YOUR ASSIGNMENT:
Your answer must be every record below, written out exactly as it appears.

RECORDS SUPPLIED:
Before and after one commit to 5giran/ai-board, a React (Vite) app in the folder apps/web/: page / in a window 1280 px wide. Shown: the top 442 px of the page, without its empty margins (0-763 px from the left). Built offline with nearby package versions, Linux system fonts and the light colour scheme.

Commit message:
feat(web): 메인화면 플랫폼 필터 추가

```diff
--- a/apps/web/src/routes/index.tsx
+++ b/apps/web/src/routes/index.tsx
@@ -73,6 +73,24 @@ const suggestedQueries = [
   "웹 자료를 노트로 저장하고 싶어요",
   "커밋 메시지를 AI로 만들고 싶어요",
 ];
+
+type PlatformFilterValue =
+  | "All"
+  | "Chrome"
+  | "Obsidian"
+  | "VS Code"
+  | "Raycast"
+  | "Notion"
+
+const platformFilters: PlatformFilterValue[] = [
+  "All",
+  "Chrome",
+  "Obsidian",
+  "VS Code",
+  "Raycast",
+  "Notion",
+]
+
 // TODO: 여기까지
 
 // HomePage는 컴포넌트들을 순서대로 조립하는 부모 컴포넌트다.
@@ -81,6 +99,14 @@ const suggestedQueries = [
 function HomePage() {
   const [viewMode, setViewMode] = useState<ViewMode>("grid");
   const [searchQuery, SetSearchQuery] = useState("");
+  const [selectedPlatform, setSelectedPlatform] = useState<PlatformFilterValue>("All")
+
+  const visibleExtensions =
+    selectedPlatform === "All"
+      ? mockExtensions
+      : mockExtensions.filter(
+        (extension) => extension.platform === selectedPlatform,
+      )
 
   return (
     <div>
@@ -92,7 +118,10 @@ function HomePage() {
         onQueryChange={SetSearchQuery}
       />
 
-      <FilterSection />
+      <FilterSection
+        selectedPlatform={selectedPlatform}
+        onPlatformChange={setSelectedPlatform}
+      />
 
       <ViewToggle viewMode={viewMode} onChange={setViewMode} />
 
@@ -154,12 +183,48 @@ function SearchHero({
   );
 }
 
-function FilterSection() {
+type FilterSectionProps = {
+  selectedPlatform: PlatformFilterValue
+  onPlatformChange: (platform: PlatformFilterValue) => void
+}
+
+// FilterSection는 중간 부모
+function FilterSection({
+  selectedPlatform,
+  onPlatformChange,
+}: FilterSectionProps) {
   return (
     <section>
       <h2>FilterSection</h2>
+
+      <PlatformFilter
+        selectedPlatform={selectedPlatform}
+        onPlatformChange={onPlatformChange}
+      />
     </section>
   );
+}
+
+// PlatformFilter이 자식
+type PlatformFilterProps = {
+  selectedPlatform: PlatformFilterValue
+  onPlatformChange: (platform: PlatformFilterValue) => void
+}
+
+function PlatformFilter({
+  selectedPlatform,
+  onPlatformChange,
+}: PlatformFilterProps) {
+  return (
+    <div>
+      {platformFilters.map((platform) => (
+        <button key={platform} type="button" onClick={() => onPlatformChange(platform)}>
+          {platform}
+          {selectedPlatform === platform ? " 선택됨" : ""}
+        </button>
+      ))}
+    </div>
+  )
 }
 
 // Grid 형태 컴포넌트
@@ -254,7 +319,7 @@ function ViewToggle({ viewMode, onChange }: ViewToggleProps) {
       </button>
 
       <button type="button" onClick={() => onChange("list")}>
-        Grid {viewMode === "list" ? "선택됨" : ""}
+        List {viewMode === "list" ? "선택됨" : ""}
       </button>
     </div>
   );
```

FINAL ANSWER:
Before and after one commit to 5giran/ai-board, a React (Vite) app in the folder apps/web/: page / in a window 1280 px wide. Shown: the top 442 px of the page, without its empty margins (0-763 px from the left). Built offline with nearby package versions, Linux system fonts and the light colour scheme.

Commit message:
feat(web): 메인화면 플랫폼 필터 추가

```diff
--- a/apps/web/src/routes/index.tsx
+++ b/apps/web/src/routes/index.tsx
@@ -73,6 +73,24 @@ const suggestedQueries = [
   "웹 자료를 노트로 저장하고 싶어요",
   "커밋 메시지를 AI로 만들고 싶어요",
 ];
+
+type PlatformFilterValue =
+  | "All"
+  | "Chrome"
+  | "Obsidian"
+  | "VS Code"
+  | "Raycast"
+  | "Notion"
+
+const platformFilters: PlatformFilterValue[] = [
+  "All",
+  "Chrome",
+  "Obsidian",
+  "VS Code",
+  "Raycast",
+  "Notion",
+]
+
 // TODO: 여기까지
 
 // HomePage는 컴포넌트들을 순서대로 조립하는 부모 컴포넌트다.
@@ -81,6 +99,14 @@ const suggestedQueries = [
 function HomePage() {
   const [viewMode, setViewMode] = useState<ViewMode>("grid");
   const [searchQuery, SetSearchQuery] = useState("");
+  const [selectedPlatform, setSelectedPlatform] = useState<PlatformFilterValue>("All")
+
+  const visibleExtensions =
+    selectedPlatform === "All"
+      ? mockExtensions
+      : mockExtensions.filter(
+        (extension) => extension.platform === selectedPlatform,
+      )
 
   return (
     <div>
@@ -92,7 +118,10 @@ function HomePage() {
         onQueryChange={SetSearchQuery}
       />
 
-      <FilterSection />
+      <FilterSection
+        selectedPlatform={selectedPlatform}
+        onPlatformChange={setSelectedPlatform}
+      />
 
       <ViewToggle viewMode={viewMode} onChange={setViewMode} />
 
@@ -154,12 +183,48 @@ function SearchHero({
   );
 }
 
-function FilterSection() {
+type FilterSectionProps = {
+  selectedPlatform: PlatformFilterValue
+  onPlatformChange: (platform: PlatformFilterValue) => void
+}
+
+// FilterSection는 중간 부모
+function FilterSection({
+  selectedPlatform,
+  onPlatformChange,
+}: FilterSectionProps) {
   return (
     <section>
       <h2>FilterSection</h2>
+
+      <PlatformFilter
+        selectedPlatform={selectedPlatform}
+        onPlatformChange={onPlatformChange}
+      />
     </section>
   );
+}
+
+// PlatformFilter이 자식
+type PlatformFilterProps = {
+  selectedPlatform: PlatformFilterValue
+  onPlatformChange: (platform: PlatformFilterValue) => void
+}
+
+function PlatformFilter({
+  selectedPlatform,
+  onPlatformChange,
+}: PlatformFilterProps) {
+  return (
+    <div>
+      {platformFilters.map((platform) => (
+        <button key={platform} type="button" onClick={() => onPlatformChange(platform)}>
+          {platform}
+          {selectedPlatform === platform ? " 선택됨" : ""}
+        </button>
+      ))}
+    </div>
+  )
 }
 
 // Grid 형태 컴포넌트
@@ -254,7 +319,7 @@ function ViewToggle({ viewMode, onChange }: ViewToggleProps) {
       </button>
 
       <button type="button" onClick={() => onChange("list")}>
-        Grid {viewMode === "list" ? "선택됨" : ""}
+        List {viewMode === "list" ? "선택됨" : ""}
       </button>
     </div>
   );
```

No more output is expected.